Matthew Lincoln, PhD Art History and Digital Research

Hoogstraten on painters and money

Honthorst, the successful court painter in The Hague, had, while he still flourished as an artist, a lively brush; but, whether it was to please the girls, or because money lulled him to sleep, he fell into a stiff smoothness: about which Linschoten, who was used to attacking his work lustily, taunted him, saying that Honthorst could no longer do a worthwhile stroke. “All the same,” replied the latter, “I do better strokes than you every day of the week, and I’ll show you one you can’t repeat.” So saying, he pulled a handful of ducats from his purse, shoved them on the table, and stroked them towards him, by which he meant to show that with his painting, however it might look, he knew how to earn money, whereas Linschoten, with his broad brush, was still a poor man.

One of my favorite quotes from Samuel van Hoogstraten’s 1678 Inleyding tot de hooge schoole der schilderkonst, translation by Paul Taylor in Dutch Flower Painting 1600-1720 (New Haven: Yale University Press, 1995)


Cite this post:

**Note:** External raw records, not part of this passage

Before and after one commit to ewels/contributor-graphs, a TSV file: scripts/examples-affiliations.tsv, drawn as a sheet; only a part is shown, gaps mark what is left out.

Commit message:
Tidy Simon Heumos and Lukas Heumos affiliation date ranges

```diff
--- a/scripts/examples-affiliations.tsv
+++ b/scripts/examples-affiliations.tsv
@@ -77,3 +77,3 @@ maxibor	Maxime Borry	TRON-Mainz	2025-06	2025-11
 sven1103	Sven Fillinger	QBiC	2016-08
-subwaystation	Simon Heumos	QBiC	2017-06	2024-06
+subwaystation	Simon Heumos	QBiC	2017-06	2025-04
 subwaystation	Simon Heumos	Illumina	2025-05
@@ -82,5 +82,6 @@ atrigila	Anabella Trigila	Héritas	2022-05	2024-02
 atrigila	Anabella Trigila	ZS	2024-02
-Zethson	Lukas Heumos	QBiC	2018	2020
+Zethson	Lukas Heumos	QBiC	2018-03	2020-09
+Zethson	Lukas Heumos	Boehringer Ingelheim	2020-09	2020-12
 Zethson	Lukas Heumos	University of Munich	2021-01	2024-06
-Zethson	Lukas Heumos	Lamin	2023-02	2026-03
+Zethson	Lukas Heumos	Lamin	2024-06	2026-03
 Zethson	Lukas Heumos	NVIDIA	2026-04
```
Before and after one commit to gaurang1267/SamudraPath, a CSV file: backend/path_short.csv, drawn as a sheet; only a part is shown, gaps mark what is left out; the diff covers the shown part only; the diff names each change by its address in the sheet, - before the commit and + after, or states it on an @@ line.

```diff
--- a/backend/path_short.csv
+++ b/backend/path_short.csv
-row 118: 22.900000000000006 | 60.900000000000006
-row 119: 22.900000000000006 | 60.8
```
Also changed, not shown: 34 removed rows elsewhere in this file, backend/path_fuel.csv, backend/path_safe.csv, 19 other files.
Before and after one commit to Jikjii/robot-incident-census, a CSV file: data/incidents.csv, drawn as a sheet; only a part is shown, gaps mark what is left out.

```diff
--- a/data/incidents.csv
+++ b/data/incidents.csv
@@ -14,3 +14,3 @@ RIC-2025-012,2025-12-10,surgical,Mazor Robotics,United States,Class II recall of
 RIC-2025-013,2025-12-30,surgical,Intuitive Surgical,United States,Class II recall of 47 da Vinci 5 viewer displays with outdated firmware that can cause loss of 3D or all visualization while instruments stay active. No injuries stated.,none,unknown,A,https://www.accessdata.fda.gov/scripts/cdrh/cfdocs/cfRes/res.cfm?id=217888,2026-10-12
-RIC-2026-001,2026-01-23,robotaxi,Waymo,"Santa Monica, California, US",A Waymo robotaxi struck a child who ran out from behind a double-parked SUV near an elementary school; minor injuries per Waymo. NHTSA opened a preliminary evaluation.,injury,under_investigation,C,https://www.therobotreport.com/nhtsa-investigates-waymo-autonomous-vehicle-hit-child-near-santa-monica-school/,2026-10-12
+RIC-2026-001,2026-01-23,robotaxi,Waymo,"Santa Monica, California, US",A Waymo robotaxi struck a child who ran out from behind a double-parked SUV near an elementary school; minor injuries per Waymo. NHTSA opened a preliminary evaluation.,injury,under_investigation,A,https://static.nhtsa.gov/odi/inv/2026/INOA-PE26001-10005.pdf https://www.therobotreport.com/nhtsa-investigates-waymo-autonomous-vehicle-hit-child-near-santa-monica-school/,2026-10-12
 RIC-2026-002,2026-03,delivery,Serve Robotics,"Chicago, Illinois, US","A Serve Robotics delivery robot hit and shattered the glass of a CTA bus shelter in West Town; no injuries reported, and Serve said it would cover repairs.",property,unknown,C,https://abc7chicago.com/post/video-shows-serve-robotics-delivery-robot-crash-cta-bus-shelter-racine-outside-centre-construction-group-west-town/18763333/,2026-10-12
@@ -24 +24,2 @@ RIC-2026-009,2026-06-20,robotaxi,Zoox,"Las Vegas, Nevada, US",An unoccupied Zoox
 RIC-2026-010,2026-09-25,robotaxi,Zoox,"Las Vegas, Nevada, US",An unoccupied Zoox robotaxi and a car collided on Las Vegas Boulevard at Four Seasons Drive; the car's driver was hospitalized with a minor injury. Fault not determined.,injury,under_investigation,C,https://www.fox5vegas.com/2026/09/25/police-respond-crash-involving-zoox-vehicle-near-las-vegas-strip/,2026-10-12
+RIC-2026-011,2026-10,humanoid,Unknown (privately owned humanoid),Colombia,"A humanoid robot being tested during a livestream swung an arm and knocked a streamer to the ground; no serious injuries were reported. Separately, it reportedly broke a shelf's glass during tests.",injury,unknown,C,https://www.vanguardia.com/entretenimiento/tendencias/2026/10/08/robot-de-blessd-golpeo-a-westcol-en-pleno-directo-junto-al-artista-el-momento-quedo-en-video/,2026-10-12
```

Lincoln, Matthew D. "Hoogstraten on painters and money." Matthew Lincoln, PhD (blog), 16 Jun 2013, http://matthewlincoln.net/2013/06/16/hoogstraten-on-painters-and-money.html.


Tagged in: Art History